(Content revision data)
.....
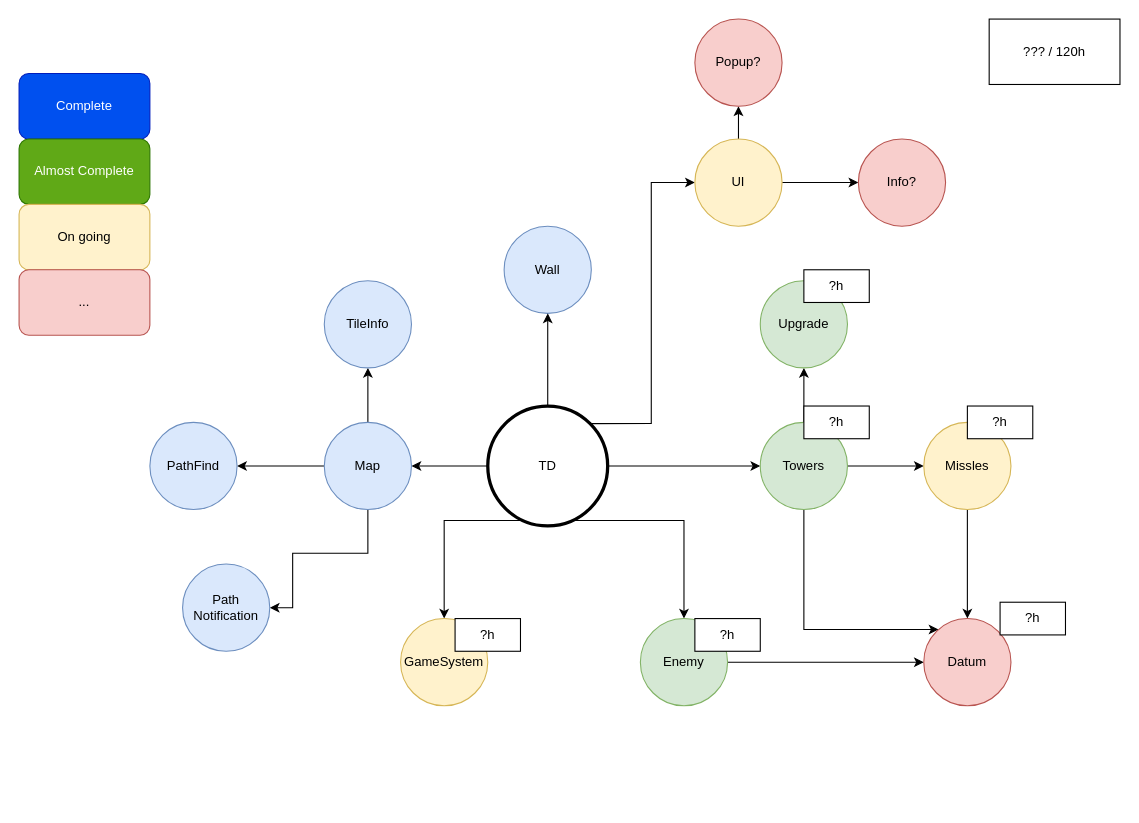
Above: page "페이지-3" (3 of 3) of TD.drawio in app155/ETL_TD (draw.io), before the change. Source tidied: cells renumbered, new cells numbered last; positions are measured from the earlier drawing's top-left corner, leaving out a move shared by most shapes. Both pictures are drawn from the tidied source at 109%, with x=0, y=0 at pixel (19, 19).
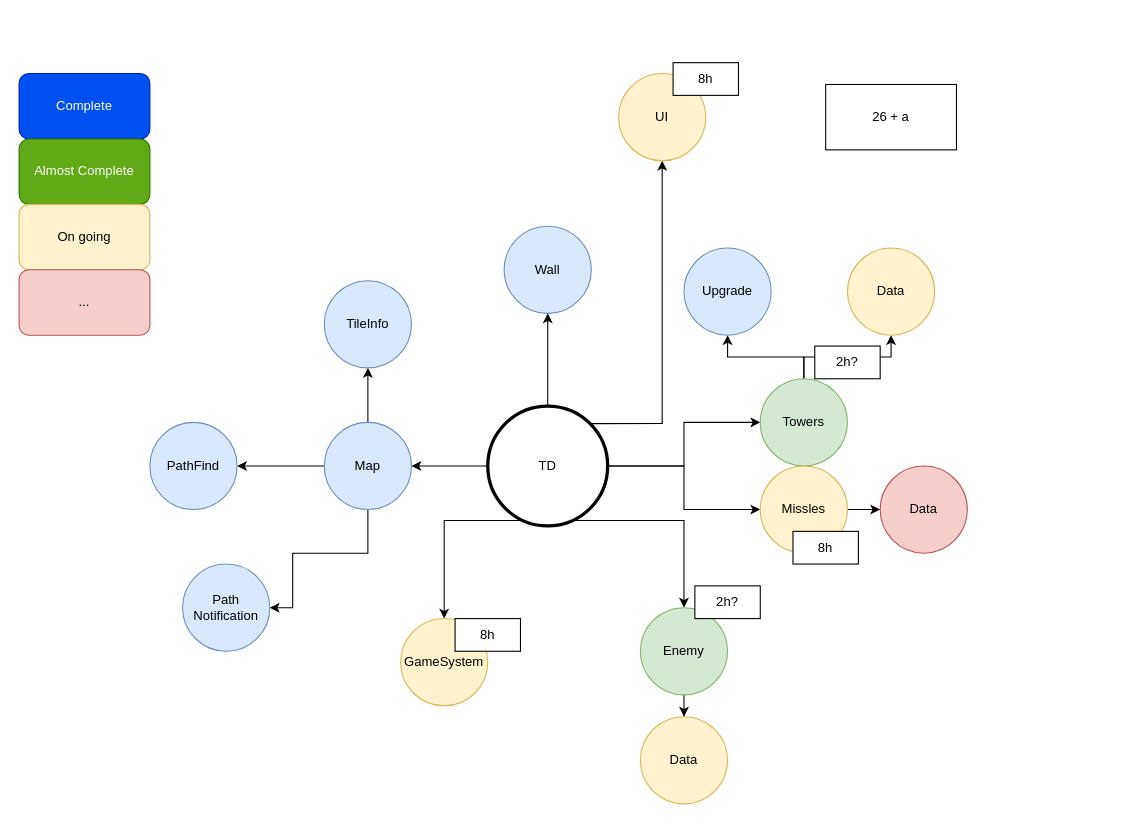
After the change.

The change refers to these unchanged cells:
```xml
<mxCell id="11" value="TD" style="ellipse;whiteSpace=wrap;html=1;strokeWidth=3;" parent="1" vertex="1">
  <mxGeometry x="430" y="355" width="110" height="110" as="geometry" />
</mxCell>
```

Diff of the diagram source:
```diff
@@
-    <mxCell id="10" style="edgeStyle=orthogonalEdgeStyle;rounded=0;jettySize=auto;html=1;exitX=1;exitY=0;exitDx=0;exitDy=0;entryX=0;entryY=0.5;entryDx=0;entryDy=0;" parent="1" edge="1" source="11" target="29">
+    <mxCell id="10" style="edgeStyle=orthogonalEdgeStyle;rounded=0;jettySize=auto;html=1;exitX=1;exitY=0;exitDx=0;exitDy=0;" parent="1" edge="1" source="11" target="29">
       <mxGeometry relative="1" as="geometry" />
     </mxCell>
@@
-    <mxCell id="18" style="edgeStyle=orthogonalEdgeStyle;rounded=0;jettySize=auto;html=1;" parent="1" edge="1" source="21" target="31">
-      <mxGeometry relative="1" as="geometry" />
+    <mxCell id="18" style="edgeStyle=orthogonalEdgeStyle;rounded=0;jettySize=auto;html=1;" parent="1" edge="1" source="11" target="31">
+      <mxGeometry relative="1" as="geometry">
+        <Array as="points">
+          <mxPoint x="610" y="410" />
+          <mxPoint x="610" y="450" />
+        </Array>
+      </mxGeometry>
     </mxCell>
-    <mxCell id="19" style="edgeStyle=orthogonalEdgeStyle;rounded=0;jettySize=auto;html=1;" parent="1" edge="1" source="21" target="35">
+    <mxCell id="19" style="edgeStyle=orthogonalEdgeStyle;rounded=0;jettySize=auto;html=1;" parent="1" edge="1" source="21" target="44">
       <mxGeometry relative="1" as="geometry">
         <Array as="points">
-          <mxPoint x="720" y="560" />
+          <mxPoint x="720" y="310" />
+          <mxPoint x="800" y="310" />
         </Array>
       </mxGeometry>
     </mxCell>
-    <mxCell id="20" style="edgeStyle=orthogonalEdgeStyle;rounded=0;jettySize=auto;html=1;" parent="1" edge="1" source="21">
-      <mxGeometry relative="1" as="geometry">
-        <mxPoint x="720" y="320" as="targetPoint" />
-      </mxGeometry>
+    <mxCell id="20" style="edgeStyle=orthogonalEdgeStyle;rounded=0;jettySize=auto;html=1;" parent="1" edge="1" source="21" target="42">
+      <mxGeometry relative="1" as="geometry" />
     </mxCell>
     <mxCell id="21" value="Towers" style="ellipse;whiteSpace=wrap;html=1;fillColor=#d5e8d4;strokeColor=#82b366;" parent="1" vertex="1">
-      <mxGeometry x="680" y="370" width="80" height="80" as="geometry" />
+      <mxGeometry x="680" y="330" width="80" height="80" as="geometry" />
     </mxCell>
@@
-    <mxCell id="24" style="edgeStyle=orthogonalEdgeStyle;rounded=0;jettySize=auto;html=1;" parent="1" edge="1" source="25" target="35">
+    <mxCell id="24" style="edgeStyle=orthogonalEdgeStyle;rounded=0;jettySize=auto;html=1;" parent="1" edge="1" source="25" target="45">
       <mxGeometry relative="1" as="geometry" />
     </mxCell>
     <mxCell id="25" value="Enemy" style="ellipse;whiteSpace=wrap;html=1;fillColor=#d5e8d4;strokeColor=#82b366;" parent="1" vertex="1">
-      <mxGeometry x="570" y="550" width="80" height="80" as="geometry" />
+      <mxGeometry x="570" y="540" width="80" height="80" as="geometry" />
     </mxCell>
@@
-    <mxCell id="27" style="edgeStyle=orthogonalEdgeStyle;rounded=0;jettySize=auto;html=1;" parent="1" edge="1" source="29" target="32">
-      <mxGeometry relative="1" as="geometry">
-        <Array as="points">
-          <mxPoint x="760" y="150" />
-          <mxPoint x="760" y="150" />
-        </Array>
-      </mxGeometry>
-    </mxCell>
-    <mxCell id="28" style="edgeStyle=orthogonalEdgeStyle;rounded=0;jettySize=auto;html=1;" parent="1" edge="1" source="29" target="33">
-      <mxGeometry relative="1" as="geometry" />
-    </mxCell>
     <mxCell id="29" value="UI" style="ellipse;whiteSpace=wrap;html=1;fillColor=#fff2cc;strokeColor=#d6b656;" parent="1" vertex="1">
-      <mxGeometry x="620" y="110" width="80" height="80" as="geometry" />
+      <mxGeometry x="550" y="50" width="80" height="80" as="geometry" />
     </mxCell>
@@
     <mxCell id="31" value="Missles" style="ellipse;whiteSpace=wrap;html=1;fillColor=#fff2cc;strokeColor=#d6b656;" parent="1" vertex="1">
-      <mxGeometry x="830" y="370" width="80" height="80" as="geometry" />
+      <mxGeometry x="680" y="410" width="80" height="80" as="geometry" />
     </mxCell>
-    <mxCell id="32" value="Info?" style="ellipse;whiteSpace=wrap;html=1;fillColor=#f8cecc;strokeColor=#b85450;" parent="1" vertex="1">
-      <mxGeometry x="770" y="110" width="80" height="80" as="geometry" />
-    </mxCell>
-    <mxCell id="33" value="Popup?" style="ellipse;whiteSpace=wrap;html=1;fillColor=#f8cecc;strokeColor=#b85450;" parent="1" vertex="1">
-      <mxGeometry x="620" width="80" height="80" as="geometry" />
-    </mxCell>
-    <mxCell id="34" value="??? / 120h" style="rounded=0;whiteSpace=wrap;html=1;" parent="1" vertex="1">
-      <mxGeometry x="890" width="120" height="60" as="geometry" />
+    <mxCell id="34" value="26 + a" style="rounded=0;whiteSpace=wrap;html=1;" parent="1" vertex="1">
+      <mxGeometry x="740" y="60" width="120" height="60" as="geometry" />
     </mxCell>
-    <mxCell id="35" value="Datum" style="ellipse;whiteSpace=wrap;html=1;fillColor=#f8cecc;strokeColor=#b85450;" parent="1" vertex="1">
-      <mxGeometry x="830" y="550" width="80" height="80" as="geometry" />
+    <mxCell id="35" value="Data" style="ellipse;whiteSpace=wrap;html=1;fillColor=#f8cecc;strokeColor=#b85450;" parent="1" vertex="1">
+      <mxGeometry x="790" y="410" width="80" height="80" as="geometry" />
     </mxCell>
-    <mxCell id="36" value="?h" style="rounded=0;whiteSpace=wrap;html=1;" parent="1" vertex="1">
-      <mxGeometry x="900" y="535" width="60" height="30" as="geometry" />
-    </mxCell>
-    <mxCell id="37" value="?h" style="rounded=0;whiteSpace=wrap;html=1;" parent="1" vertex="1">
+    <mxCell id="37" value="8h" style="rounded=0;whiteSpace=wrap;html=1;" parent="1" vertex="1">
       <mxGeometry x="400" y="550" width="60" height="30" as="geometry" />
     </mxCell>
-    <mxCell id="38" value="?h" style="rounded=0;whiteSpace=wrap;html=1;" parent="1" vertex="1">
-      <mxGeometry x="620" y="550" width="60" height="30" as="geometry" />
+    <mxCell id="38" value="2h?" style="rounded=0;whiteSpace=wrap;html=1;" parent="1" vertex="1">
+      <mxGeometry x="620" y="520" width="60" height="30" as="geometry" />
     </mxCell>
-    <mxCell id="39" value="?h" style="rounded=0;whiteSpace=wrap;html=1;" parent="1" vertex="1">
-      <mxGeometry x="720" y="355" width="60" height="30" as="geometry" />
+    <mxCell id="39" value="2h?" style="rounded=0;whiteSpace=wrap;html=1;" parent="1" vertex="1">
+      <mxGeometry x="730" y="300" width="60" height="30" as="geometry" />
     </mxCell>
-    <mxCell id="40" value="?h" style="rounded=0;whiteSpace=wrap;html=1;" parent="1" vertex="1">
-      <mxGeometry x="870" y="355" width="60" height="30" as="geometry" />
+    <mxCell id="40" value="8h" style="rounded=0;whiteSpace=wrap;html=1;" parent="1" vertex="1">
+      <mxGeometry x="710" y="470" width="60" height="30" as="geometry" />
     </mxCell>
@@
-    <mxCell id="42" value="Upgrade" style="ellipse;whiteSpace=wrap;html=1;fillColor=#d5e8d4;strokeColor=#82b366;" parent="1" vertex="1">
-      <mxGeometry x="680" y="240" width="80" height="80" as="geometry" />
+    <mxCell id="42" value="Upgrade" style="ellipse;whiteSpace=wrap;html=1;fillColor=#dae8fc;strokeColor=#6c8ebf;" parent="1" vertex="1">
+      <mxGeometry x="610" y="210" width="80" height="80" as="geometry" />
     </mxCell>
-    <mxCell id="43" value="?h" style="rounded=0;whiteSpace=wrap;html=1;" parent="1" vertex="1">
-      <mxGeometry x="720" y="230" width="60" height="30" as="geometry" />
-    </mxCell>
+    <mxCell id="44" value="Data" style="ellipse;whiteSpace=wrap;html=1;fillColor=#fff2cc;strokeColor=#d6b656;" parent="1" vertex="1">
+      <mxGeometry x="760" y="210" width="80" height="80" as="geometry" />
+    </mxCell>
+    <mxCell id="45" value="Data" style="ellipse;whiteSpace=wrap;html=1;fillColor=#fff2cc;strokeColor=#d6b656;" parent="1" vertex="1">
+      <mxGeometry x="570" y="640" width="80" height="80" as="geometry" />
+    </mxCell>
+    <mxCell id="46" value="8h" style="rounded=0;whiteSpace=wrap;html=1;" parent="1" vertex="1">
+      <mxGeometry x="600" y="40" width="60" height="30" as="geometry" />
+    </mxCell>
```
.....
EXERCISE:
Given the word "jettySize", show every line of the records that contains it.

RESPONSE TO THE TASK:
-    <mxCell id="10" style="edgeStyle=orthogonalEdgeStyle;rounded=0;jettySize=auto;html=1;exitX=1;exitY=0;exitDx=0;exitDy=0;entryX=0;entryY=0.5;entryDx=0;entryDy=0;" parent="1" edge="1" source="11" target="29">
+    <mxCell id="10" style="edgeStyle=orthogonalEdgeStyle;rounded=0;jettySize=auto;html=1;exitX=1;exitY=0;exitDx=0;exitDy=0;" parent="1" edge="1" source="11" target="29">
-    <mxCell id="18" style="edgeStyle=orthogonalEdgeStyle;rounded=0;jettySize=auto;html=1;" parent="1" edge="1" source="21" target="31">
+    <mxCell id="18" style="edgeStyle=orthogonalEdgeStyle;rounded=0;jettySize=auto;html=1;" parent="1" edge="1" source="11" target="31">
-    <mxCell id="19" style="edgeStyle=orthogonalEdgeStyle;rounded=0;jettySize=auto;html=1;" parent="1" edge="1" source="21" target="35">
+    <mxCell id="19" style="edgeStyle=orthogonalEdgeStyle;rounded=0;jettySize=auto;html=1;" parent="1" edge="1" source="21" target="44">
-    <mxCell id="20" style="edgeStyle=orthogonalEdgeStyle;rounded=0;jettySize=auto;html=1;" parent="1" edge="1" source="21">
+    <mxCell id="20" style="edgeStyle=orthogonalEdgeStyle;rounded=0;jettySize=auto;html=1;" parent="1" edge="1" source="21" target="42">
-    <mxCell id="24" style="edgeStyle=orthogonalEdgeStyle;rounded=0;jettySize=auto;html=1;" parent="1" edge="1" source="25" target="35">
+    <mxCell id="24" style="edgeStyle=orthogonalEdgeStyle;rounded=0;jettySize=auto;html=1;" parent="1" edge="1" source="25" target="45">
-    <mxCell id="27" style="edgeStyle=orthogonalEdgeStyle;rounded=0;jettySize=auto;html=1;" parent="1" edge="1" source="29" target="32">
-    <mxCell id="28" style="edgeStyle=orthogonalEdgeStyle;rounded=0;jettySize=auto;html=1;" parent="1" edge="1" source="29" target="33">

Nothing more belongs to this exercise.